Within the records that follow, find every line containing the string "Create". Copy those lines.
::: RECORDS SHOWN :::
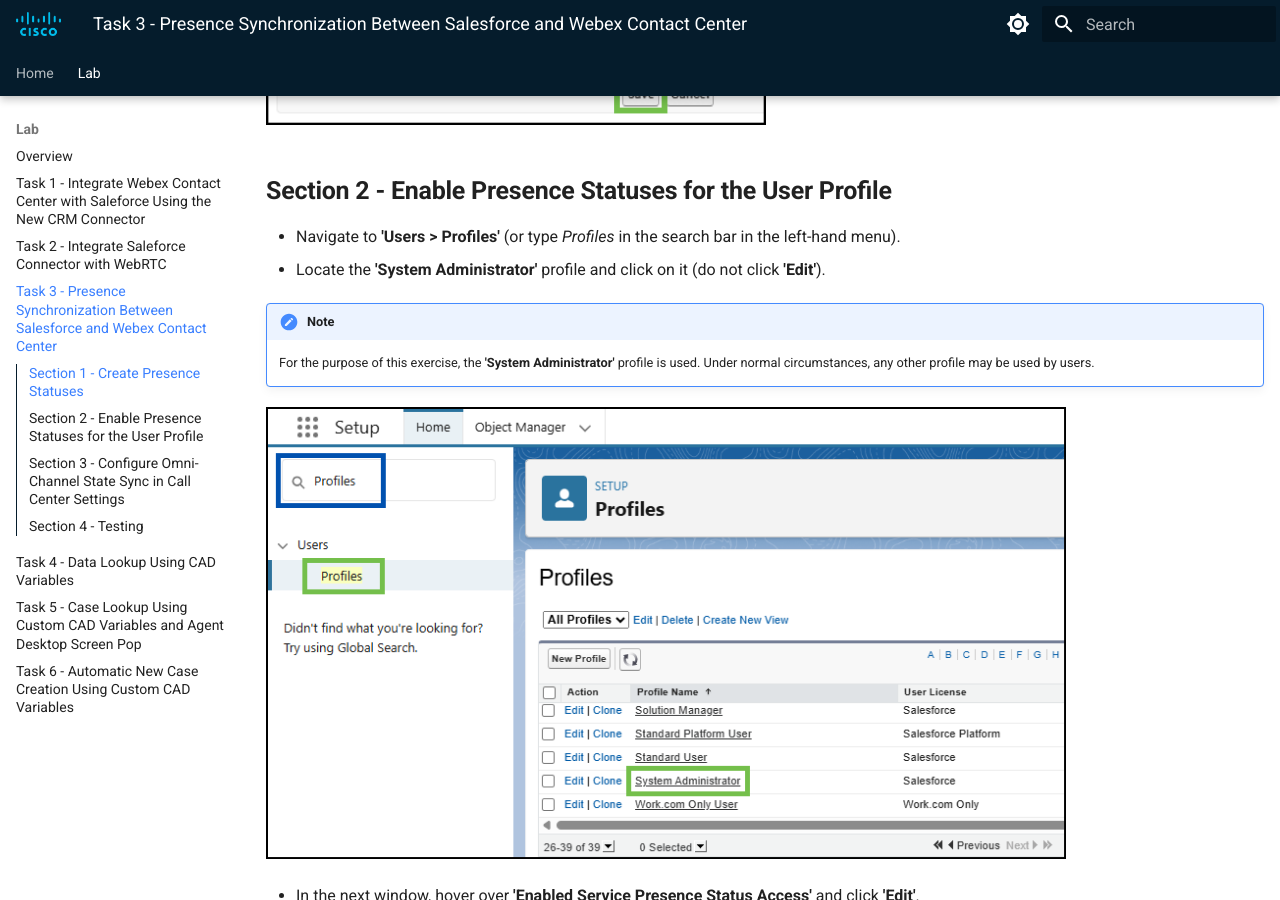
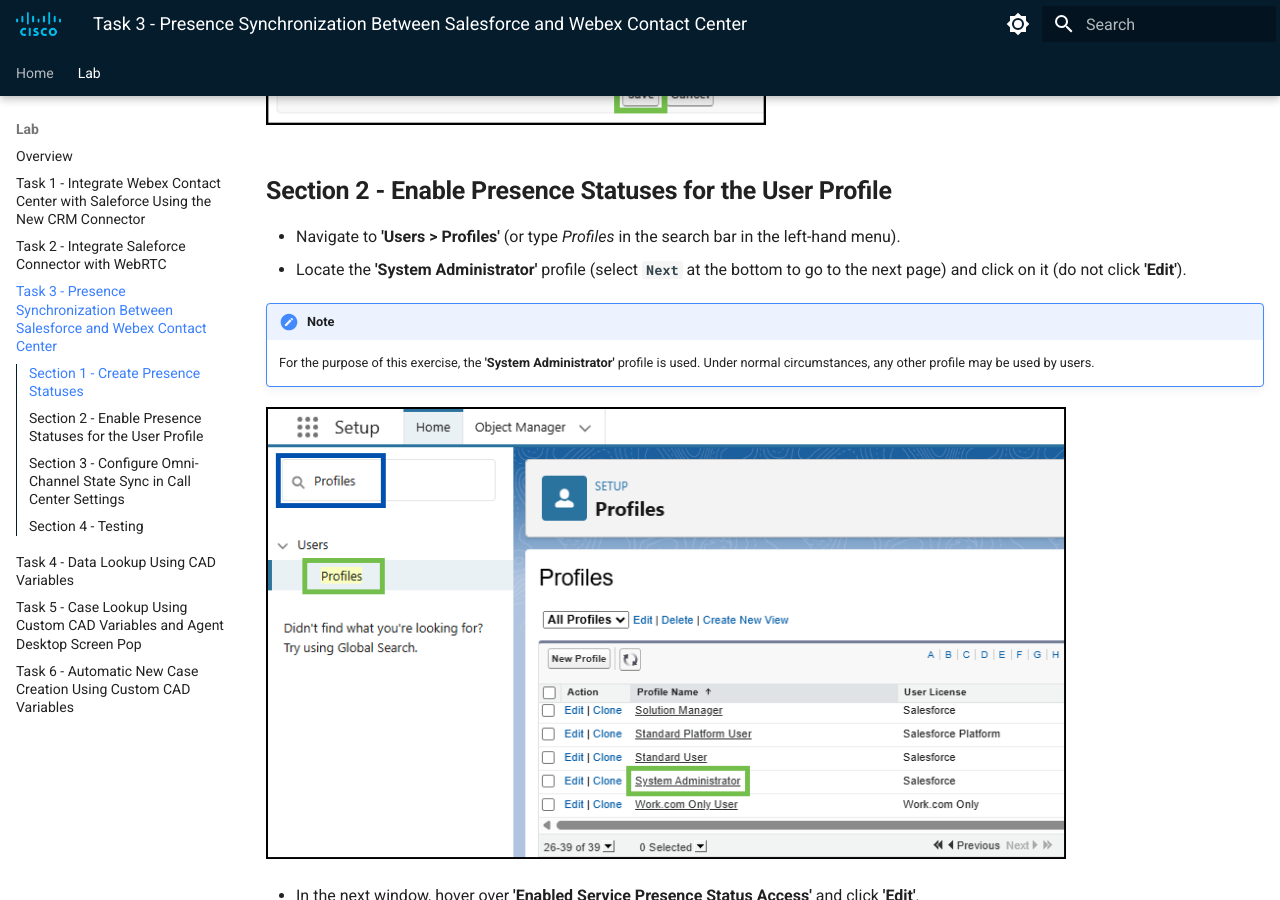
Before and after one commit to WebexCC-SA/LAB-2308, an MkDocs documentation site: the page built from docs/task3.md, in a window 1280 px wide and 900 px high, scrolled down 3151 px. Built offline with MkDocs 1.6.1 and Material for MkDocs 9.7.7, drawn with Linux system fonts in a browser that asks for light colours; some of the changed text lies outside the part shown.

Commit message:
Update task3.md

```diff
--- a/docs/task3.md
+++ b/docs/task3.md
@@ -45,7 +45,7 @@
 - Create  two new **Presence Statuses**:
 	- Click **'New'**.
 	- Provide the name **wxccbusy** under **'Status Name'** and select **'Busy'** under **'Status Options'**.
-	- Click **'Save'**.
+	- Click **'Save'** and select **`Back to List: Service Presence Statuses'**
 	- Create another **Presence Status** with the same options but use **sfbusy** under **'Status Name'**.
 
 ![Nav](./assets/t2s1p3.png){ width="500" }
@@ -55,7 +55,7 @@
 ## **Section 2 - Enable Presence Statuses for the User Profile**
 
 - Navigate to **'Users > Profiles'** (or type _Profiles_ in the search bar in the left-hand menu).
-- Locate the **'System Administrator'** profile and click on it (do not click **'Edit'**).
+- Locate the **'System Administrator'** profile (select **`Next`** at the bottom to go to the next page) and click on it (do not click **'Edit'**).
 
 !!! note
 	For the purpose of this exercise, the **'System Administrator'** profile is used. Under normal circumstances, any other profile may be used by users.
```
:::
::: RECORDS SHOWN :::
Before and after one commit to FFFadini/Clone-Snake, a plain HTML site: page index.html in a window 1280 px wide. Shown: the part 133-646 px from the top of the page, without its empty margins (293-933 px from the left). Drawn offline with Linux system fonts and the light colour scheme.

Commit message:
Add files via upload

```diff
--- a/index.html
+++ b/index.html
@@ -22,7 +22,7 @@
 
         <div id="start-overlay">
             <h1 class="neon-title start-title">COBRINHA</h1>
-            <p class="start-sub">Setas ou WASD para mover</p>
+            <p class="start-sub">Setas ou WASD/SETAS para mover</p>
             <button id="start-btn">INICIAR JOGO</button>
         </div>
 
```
:::
PROBLEM SOLUTION:
 - Create  two new **Presence Statuses**:
 	- Create another **Presence Status** with the same options but use **sfbusy** under **'Status Name'**.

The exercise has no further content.